**Action item:** Your answer should be each line of the entries that contains the word "padding", copied in full.

++++++++

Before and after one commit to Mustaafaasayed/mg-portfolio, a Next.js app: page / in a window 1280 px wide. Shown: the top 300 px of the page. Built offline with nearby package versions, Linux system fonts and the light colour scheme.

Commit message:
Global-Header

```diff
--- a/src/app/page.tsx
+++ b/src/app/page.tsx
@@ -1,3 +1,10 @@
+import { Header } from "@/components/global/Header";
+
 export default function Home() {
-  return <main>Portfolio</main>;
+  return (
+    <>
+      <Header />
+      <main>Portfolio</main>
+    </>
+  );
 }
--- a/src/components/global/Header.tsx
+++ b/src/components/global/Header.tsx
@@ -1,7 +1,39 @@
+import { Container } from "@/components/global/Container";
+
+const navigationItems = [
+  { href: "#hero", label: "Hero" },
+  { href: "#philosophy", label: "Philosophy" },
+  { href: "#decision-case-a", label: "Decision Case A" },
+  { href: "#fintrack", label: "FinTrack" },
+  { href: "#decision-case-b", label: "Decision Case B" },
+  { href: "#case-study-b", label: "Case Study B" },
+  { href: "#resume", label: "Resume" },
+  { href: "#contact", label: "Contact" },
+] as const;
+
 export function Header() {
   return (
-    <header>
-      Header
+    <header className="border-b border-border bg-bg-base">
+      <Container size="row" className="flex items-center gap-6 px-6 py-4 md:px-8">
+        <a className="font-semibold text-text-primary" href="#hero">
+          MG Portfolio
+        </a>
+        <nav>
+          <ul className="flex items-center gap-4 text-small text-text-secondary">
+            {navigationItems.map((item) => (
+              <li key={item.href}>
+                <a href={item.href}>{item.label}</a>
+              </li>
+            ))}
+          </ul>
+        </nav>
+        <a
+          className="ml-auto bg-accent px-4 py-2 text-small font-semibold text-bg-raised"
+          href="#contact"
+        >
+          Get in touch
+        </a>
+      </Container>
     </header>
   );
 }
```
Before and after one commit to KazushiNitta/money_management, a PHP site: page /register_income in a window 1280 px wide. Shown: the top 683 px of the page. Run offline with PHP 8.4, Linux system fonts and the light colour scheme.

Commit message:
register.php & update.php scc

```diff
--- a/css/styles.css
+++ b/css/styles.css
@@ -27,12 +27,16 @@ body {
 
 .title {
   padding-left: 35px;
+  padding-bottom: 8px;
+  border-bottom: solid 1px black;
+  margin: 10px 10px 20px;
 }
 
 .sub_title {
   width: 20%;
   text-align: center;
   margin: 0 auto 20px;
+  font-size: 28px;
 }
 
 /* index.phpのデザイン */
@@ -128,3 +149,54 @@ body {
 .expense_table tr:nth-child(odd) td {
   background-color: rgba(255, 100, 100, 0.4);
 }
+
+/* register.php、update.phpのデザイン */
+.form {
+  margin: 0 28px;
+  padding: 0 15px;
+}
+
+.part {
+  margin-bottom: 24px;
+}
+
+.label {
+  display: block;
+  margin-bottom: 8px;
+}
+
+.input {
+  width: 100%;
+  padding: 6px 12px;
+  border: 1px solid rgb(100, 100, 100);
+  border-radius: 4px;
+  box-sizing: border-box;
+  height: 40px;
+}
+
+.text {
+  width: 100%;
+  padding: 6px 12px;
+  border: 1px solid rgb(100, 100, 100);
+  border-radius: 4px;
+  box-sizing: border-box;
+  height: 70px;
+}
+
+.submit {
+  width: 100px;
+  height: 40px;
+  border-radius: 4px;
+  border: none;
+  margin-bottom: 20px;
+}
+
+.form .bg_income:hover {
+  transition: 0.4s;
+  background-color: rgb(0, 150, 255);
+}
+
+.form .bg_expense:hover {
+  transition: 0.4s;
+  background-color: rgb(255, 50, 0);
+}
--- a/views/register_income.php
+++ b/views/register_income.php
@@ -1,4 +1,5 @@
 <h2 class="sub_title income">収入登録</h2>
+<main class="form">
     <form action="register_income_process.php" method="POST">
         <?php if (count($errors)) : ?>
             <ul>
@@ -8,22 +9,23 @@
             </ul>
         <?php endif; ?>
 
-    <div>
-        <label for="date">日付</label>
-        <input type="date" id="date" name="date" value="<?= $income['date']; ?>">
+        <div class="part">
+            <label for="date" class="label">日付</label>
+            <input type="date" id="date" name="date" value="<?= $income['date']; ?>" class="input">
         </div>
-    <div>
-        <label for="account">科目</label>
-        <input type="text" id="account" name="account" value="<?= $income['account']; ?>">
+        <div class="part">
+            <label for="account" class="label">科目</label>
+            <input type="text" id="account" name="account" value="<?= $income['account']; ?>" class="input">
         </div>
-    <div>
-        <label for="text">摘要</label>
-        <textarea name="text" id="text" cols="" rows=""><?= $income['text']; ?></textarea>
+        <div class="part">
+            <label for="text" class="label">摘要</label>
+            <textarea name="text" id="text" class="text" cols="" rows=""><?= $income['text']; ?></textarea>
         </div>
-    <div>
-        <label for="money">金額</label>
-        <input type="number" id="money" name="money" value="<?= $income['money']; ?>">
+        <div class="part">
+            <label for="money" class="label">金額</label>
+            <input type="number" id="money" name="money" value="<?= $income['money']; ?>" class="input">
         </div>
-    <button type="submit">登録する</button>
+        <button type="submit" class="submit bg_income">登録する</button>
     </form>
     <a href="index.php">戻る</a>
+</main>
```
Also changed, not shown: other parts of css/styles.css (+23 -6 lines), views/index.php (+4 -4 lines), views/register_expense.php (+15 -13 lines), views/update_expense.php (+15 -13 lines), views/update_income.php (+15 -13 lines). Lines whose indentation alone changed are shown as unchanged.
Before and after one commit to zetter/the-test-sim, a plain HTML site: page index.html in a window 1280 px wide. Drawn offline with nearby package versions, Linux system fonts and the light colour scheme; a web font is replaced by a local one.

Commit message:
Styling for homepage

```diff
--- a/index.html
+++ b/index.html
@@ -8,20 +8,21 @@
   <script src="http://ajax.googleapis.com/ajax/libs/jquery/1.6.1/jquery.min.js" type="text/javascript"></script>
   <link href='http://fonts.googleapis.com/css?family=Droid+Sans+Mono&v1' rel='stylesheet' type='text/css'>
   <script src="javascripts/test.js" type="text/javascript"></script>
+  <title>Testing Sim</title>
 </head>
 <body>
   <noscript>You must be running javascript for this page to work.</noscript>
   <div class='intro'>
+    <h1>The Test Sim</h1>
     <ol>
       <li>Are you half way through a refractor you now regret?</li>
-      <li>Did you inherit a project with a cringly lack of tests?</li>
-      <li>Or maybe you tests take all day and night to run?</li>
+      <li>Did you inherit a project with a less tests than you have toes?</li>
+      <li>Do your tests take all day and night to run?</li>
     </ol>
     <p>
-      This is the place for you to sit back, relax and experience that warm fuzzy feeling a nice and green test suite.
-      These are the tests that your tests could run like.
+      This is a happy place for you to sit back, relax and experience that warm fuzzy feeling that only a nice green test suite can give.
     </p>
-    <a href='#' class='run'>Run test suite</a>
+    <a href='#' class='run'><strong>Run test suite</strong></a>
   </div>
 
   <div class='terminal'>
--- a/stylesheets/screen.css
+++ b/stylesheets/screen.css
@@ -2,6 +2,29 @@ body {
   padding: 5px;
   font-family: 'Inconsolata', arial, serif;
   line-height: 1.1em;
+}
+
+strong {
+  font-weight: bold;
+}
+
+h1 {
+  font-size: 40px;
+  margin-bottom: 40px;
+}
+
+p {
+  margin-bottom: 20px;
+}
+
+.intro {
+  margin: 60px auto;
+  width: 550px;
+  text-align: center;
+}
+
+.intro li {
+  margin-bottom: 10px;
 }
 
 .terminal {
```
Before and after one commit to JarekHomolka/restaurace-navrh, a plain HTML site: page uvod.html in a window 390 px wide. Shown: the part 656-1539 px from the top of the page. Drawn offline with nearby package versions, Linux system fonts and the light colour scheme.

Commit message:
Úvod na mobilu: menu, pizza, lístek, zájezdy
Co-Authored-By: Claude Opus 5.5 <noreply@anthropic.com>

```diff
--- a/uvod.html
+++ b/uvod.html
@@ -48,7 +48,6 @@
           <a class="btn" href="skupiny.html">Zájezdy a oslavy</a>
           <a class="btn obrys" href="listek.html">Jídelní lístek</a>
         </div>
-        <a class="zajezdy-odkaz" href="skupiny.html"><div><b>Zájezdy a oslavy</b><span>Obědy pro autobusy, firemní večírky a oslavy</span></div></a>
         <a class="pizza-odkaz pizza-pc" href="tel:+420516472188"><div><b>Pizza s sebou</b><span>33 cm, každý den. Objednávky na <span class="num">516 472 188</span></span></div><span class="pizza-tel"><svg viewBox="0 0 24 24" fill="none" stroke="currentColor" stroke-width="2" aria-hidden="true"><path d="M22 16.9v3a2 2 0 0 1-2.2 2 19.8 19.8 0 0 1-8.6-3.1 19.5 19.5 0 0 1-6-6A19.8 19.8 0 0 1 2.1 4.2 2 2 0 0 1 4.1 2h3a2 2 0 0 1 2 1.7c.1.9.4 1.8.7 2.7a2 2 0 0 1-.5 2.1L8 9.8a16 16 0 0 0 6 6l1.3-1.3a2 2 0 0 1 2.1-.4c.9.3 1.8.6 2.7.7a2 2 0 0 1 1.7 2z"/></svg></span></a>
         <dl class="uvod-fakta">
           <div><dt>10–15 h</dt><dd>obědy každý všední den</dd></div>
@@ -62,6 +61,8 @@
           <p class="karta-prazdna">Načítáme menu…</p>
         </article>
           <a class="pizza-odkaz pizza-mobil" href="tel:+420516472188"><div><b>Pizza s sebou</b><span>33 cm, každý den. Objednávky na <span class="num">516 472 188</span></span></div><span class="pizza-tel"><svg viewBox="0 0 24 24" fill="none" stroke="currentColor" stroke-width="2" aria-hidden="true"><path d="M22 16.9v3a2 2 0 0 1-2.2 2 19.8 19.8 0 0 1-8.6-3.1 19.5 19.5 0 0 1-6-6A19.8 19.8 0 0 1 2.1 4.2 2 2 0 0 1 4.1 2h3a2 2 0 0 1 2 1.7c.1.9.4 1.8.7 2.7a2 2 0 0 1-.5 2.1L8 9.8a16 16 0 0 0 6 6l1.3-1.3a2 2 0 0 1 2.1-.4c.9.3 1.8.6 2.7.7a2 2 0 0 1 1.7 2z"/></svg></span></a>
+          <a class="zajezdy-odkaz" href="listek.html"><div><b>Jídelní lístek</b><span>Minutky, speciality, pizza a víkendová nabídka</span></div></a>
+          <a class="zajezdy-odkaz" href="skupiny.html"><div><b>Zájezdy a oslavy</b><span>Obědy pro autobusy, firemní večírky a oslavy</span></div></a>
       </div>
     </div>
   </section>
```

++++++++

**Exercise output:**
   padding-left: 35px;
+  padding-bottom: 8px;
+  padding: 0 15px;
+  padding: 6px 12px;
+  padding: 6px 12px;
   padding: 5px;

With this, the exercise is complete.